» Task objective
Your answer should consist of the lines in the listing that hold "type".

------------------------

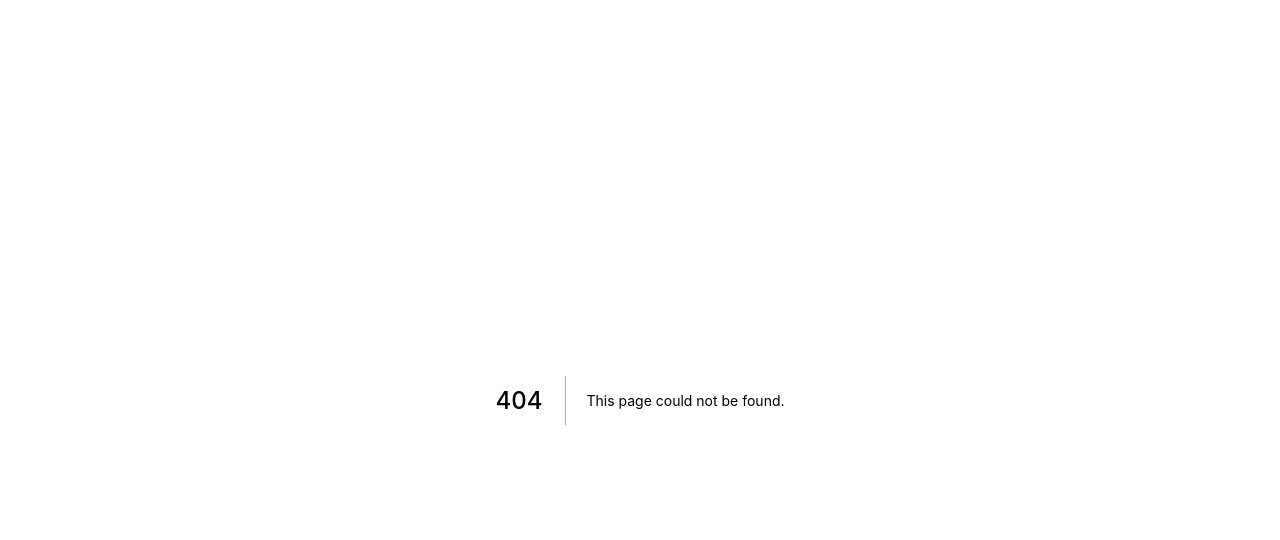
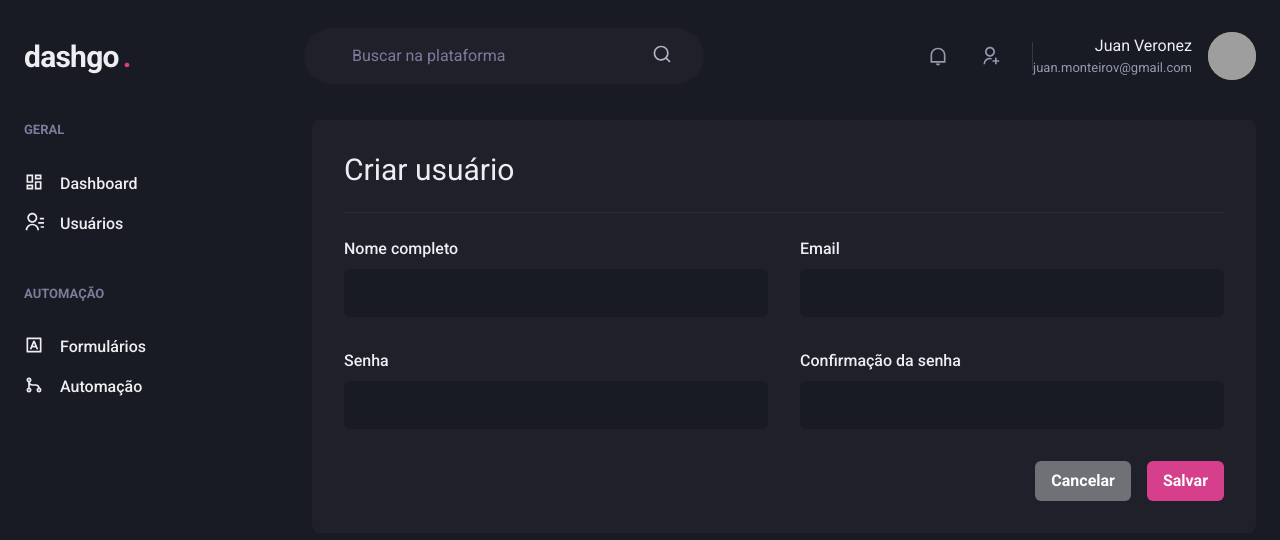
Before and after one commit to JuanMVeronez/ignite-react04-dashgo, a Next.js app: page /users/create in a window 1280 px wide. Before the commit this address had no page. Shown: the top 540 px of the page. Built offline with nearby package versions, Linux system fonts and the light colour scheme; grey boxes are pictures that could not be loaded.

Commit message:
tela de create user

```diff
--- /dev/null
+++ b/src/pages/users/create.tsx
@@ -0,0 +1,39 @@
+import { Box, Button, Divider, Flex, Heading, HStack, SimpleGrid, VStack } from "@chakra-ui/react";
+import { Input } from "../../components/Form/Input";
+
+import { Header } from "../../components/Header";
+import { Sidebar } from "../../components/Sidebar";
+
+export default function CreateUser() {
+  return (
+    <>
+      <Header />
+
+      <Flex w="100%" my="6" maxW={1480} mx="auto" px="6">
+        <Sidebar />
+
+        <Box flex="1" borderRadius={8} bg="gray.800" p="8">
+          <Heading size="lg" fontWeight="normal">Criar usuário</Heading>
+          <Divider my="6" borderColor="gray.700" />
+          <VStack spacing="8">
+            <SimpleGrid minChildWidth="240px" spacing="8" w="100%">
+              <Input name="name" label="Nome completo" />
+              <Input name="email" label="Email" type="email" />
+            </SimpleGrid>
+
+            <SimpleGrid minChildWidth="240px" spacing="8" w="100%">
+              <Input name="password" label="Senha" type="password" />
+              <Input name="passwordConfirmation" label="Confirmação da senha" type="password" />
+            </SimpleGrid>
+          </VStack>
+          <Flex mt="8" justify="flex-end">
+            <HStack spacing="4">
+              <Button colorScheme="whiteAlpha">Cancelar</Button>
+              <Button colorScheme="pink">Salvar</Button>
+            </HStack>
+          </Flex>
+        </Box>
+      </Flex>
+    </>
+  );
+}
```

------------------------

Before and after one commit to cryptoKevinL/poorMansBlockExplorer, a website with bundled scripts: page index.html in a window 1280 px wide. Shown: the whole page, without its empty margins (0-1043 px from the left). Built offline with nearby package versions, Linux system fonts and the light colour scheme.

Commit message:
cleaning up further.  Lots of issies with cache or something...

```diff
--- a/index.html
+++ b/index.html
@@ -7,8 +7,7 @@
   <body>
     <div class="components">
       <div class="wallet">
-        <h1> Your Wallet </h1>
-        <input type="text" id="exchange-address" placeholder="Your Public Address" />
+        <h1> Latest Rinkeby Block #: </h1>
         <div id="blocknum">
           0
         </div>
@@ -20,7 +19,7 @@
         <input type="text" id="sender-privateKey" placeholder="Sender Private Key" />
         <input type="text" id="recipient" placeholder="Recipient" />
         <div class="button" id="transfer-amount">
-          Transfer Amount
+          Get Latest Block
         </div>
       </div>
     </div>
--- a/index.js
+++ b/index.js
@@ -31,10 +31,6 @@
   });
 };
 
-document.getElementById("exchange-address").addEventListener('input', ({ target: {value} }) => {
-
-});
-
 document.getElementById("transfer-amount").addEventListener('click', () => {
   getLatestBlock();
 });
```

------------------------

» Response area
+              <Input name="email" label="Email" type="email" />
+              <Input name="password" label="Senha" type="password" />
+              <Input name="passwordConfirmation" label="Confirmação da senha" type="password" />
-        <input type="text" id="exchange-address" placeholder="Your Public Address" />
         <input type="text" id="sender-privateKey" placeholder="Sender Private Key" />
         <input type="text" id="recipient" placeholder="Recipient" />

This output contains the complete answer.